While the national squad arrived with a bang on the international scene, winning the Africa Cup of Nations in 1996 and qualifying for two World Cups, 2010 finds them with a much weaker squad. Their best players have followed the money to Europe and back at home, the national soccer federation has only been able to organize friendly matches against second-tier countries in the run-up to their day in the sun. The general feeling, according to Mninawa Ntloko, the sports editor of South Africa’s Business Day, is that while blacks supported the rugby victory in 1995, the favor has not yet been returned.
Despite South Africa’s progress, much work remains to be done before soccer is truly a sport that bridges the country’s pernicious racial divide. The national team, Bafana Bafana, or "the Boys" in Zulu, has only one white player. While the Cape Town stadium was built in a white part of town, its heart is still four miles offshore, on Robben Island. The World Cup stands will likely be a portrait of racial diversity, as fans come from far and wide to watch the games, but most matches in South Africa’s local leagues are still black-only affairs.
However, with the World Cup, some think the tide might finally be turning. "I’m beginning to see it now. Just in this last month," says Ntloko. "You see white children in Bafana Bafana shirts."

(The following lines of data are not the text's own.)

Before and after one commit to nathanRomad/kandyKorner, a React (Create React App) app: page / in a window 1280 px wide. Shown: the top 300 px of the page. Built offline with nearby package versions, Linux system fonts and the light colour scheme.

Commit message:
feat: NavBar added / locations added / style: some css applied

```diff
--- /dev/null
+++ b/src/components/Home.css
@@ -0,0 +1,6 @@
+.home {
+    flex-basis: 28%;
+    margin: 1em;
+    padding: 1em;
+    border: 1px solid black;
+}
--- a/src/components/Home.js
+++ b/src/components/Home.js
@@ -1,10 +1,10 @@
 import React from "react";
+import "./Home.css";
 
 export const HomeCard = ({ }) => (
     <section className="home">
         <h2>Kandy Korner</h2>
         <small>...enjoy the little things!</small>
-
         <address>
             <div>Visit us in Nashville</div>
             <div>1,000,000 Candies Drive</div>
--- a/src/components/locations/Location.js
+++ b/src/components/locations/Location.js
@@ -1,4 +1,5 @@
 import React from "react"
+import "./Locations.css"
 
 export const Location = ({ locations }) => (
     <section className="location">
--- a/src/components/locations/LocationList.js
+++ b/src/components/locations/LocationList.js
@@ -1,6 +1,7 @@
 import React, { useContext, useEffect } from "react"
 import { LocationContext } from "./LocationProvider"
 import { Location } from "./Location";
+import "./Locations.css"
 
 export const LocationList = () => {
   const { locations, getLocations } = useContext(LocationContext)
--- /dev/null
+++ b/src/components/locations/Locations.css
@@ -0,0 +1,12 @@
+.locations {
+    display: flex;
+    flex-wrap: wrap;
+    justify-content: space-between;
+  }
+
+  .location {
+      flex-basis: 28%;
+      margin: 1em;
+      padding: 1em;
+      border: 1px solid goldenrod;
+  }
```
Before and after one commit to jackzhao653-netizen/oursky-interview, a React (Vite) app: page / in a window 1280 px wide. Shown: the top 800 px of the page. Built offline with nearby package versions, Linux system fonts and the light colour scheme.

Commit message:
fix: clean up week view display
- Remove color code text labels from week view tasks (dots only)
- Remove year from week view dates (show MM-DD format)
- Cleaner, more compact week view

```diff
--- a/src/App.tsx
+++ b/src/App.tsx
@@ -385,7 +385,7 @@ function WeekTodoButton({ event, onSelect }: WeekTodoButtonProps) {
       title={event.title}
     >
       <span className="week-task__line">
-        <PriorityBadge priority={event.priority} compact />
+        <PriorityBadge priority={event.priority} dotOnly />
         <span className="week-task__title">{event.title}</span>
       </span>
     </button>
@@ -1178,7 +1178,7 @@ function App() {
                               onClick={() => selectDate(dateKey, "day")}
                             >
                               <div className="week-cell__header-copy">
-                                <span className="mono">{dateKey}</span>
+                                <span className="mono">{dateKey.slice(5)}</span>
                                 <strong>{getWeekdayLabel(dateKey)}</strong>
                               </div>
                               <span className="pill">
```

As the 2010 World Cup kicks off, there has been a great deal of speculation about whether the tournament will make South Africa rich. In monetary terms, the answer is resoundingly no. The hosts build the infrastructure, but it is FIFA, soccer’s international governing body, that reaps the profits from television and sponsorship rights. Still, the tournament will be invaluable for other, less tangible, reasons. It will provide South Africans with an opportunity to reflect on how far their country has come from the days of apartheid, and the work that remains to be done. Even with apartheid dead and gone, the story of soccer still lies at the heart of South African politics.